Wednesday, Valve, the company that operates the huge online video game store Steam, shared more details about how it plans to control and moderate the ever-increasing number of games published on its platform.
In May, Valve removed a school shooting simulator from Steam after it was widely criticized by parents of school shooting victims who spoke to publications like the New York Times and CNN. At the time, Valve called the developer of the game a "troll," and in June the company announced a new policy for how it will moderate its store: it would allow "everything" on Steam unless it's illegal or "straight up trolling."
In the post published Wednesday, Valve shared more details about how it determines what it considers "outright trolling."
"It is vague and we'll tell you why," Valve wrote. "You're a denizen of the internet so you know that trolls come in all forms.
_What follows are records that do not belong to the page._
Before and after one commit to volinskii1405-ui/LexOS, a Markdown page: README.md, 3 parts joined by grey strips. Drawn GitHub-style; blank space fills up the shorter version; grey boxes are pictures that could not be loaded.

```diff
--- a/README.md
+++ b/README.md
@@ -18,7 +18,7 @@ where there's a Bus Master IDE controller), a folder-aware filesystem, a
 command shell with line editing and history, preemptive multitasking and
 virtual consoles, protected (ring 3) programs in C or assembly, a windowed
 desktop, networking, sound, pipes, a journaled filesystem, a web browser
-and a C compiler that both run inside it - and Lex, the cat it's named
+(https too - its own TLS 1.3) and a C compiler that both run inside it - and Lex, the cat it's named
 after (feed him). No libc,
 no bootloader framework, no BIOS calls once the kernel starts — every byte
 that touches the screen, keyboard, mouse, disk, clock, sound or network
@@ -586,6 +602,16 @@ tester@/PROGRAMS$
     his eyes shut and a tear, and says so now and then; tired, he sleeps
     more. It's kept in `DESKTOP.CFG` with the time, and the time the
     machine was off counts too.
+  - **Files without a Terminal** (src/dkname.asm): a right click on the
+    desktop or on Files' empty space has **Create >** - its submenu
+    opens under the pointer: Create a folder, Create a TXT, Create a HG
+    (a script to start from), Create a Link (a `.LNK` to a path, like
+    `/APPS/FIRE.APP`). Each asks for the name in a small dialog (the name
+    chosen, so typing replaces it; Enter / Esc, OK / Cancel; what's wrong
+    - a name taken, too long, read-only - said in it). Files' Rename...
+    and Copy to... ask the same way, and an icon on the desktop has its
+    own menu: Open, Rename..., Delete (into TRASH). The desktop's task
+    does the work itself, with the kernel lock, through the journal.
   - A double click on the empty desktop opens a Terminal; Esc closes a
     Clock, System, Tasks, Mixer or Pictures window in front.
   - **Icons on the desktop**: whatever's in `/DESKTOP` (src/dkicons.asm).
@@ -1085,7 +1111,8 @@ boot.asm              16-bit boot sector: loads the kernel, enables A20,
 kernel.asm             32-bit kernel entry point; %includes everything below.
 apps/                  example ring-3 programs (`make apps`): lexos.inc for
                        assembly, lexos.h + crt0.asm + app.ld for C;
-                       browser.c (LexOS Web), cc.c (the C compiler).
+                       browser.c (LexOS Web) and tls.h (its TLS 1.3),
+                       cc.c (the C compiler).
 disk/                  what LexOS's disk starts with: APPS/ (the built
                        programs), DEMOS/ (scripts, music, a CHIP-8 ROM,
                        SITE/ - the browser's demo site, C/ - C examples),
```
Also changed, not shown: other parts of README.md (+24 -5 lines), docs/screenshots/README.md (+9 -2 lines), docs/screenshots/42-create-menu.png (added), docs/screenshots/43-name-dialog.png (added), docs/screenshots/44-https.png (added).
On Steam, some are simply trying to rile people up with something we call 'a game shaped object' (ie: a crudely made piece of software that technically and just barely passes our bar as a functioning video game but isn't what 99.9% of folks would say is "good.")
Valve goes on to explain that some trolls are trying to scam folks out of their Steam inventory items (digital items that can be traded for real money), while others are trying to generate a small amount of money through a variety of schemes that have to do with how developers use keys to unlock Steam games, while others are trying to "incite and sow discord."
"Trolls are figuring out new ways to be loathsome as we write this," Valve said. "But the thing these folks have in common is that they aren't actually interested in good faith efforts to make and sell games to you or anyone. When a developer's motives aren't that, they're probably a troll."
One interesting observation Valve shares in the blog post is that it rarely bans individual games from Steam, and more often bans developers and/or publishers entirely. That intuitively makes sense. It is extremely hard to make good video games, so it doesn't make much sense for a developer to spend so much time and effort in creating something people appreciate only to follow it up with a crude and designed-to-offend school shooting simulator or a straight up cryptocurrency miner. If a developer is on Steam to run some kind of scam, they're probably more in the scam business than the game business. Or as Valve wrote: In the words of someone here in the office: "it really does seem like bad games are made by bad people."
Valve said that its review process for determining that something may be a "troll game" is a "deep assessment" that involves investigating who the developer is, what they've done in the past, their behavior on Steam as a developer, as a customer, their banking information, developers they associate with, and more.
Overall, this is more insight than we had previously about how Valve plans to tame Steam going forward, and more insight into how the company, which often operates as a black box, is thinking in general.
But the approach is not surprising. For years now, Valve's strategy has involved letting users and publishers do almost whatever they want while providing users with curation tools to hide the content they don't want to see. In the blog post, Valve also explained that it improved its tagging system so users can search for more specific types of games, introduced a feature that will prompt publishers to say exactly what kind of adult content their games include, and created a new "Adults Only" filter that will filter out games that feature explicit sexual content. The latter might help the developers of adult visual novels, who have been in limbo since May, when Valve started the process of taking down and cease distribution of their games. I've reached out to those developers to find out if they've received an update from Valve and will update this post if I hear back.
It's important to note that Valve's post also doesn't address any new plans to moderate its community features, various aspects of the Steam platform that allow users to communicate and that don't deal specifically with the process of buying or selling games. As Motherboard has previously reported, there are many hate groups and people who glorify school shooters on Steam. Valve's new plans don't address these problems.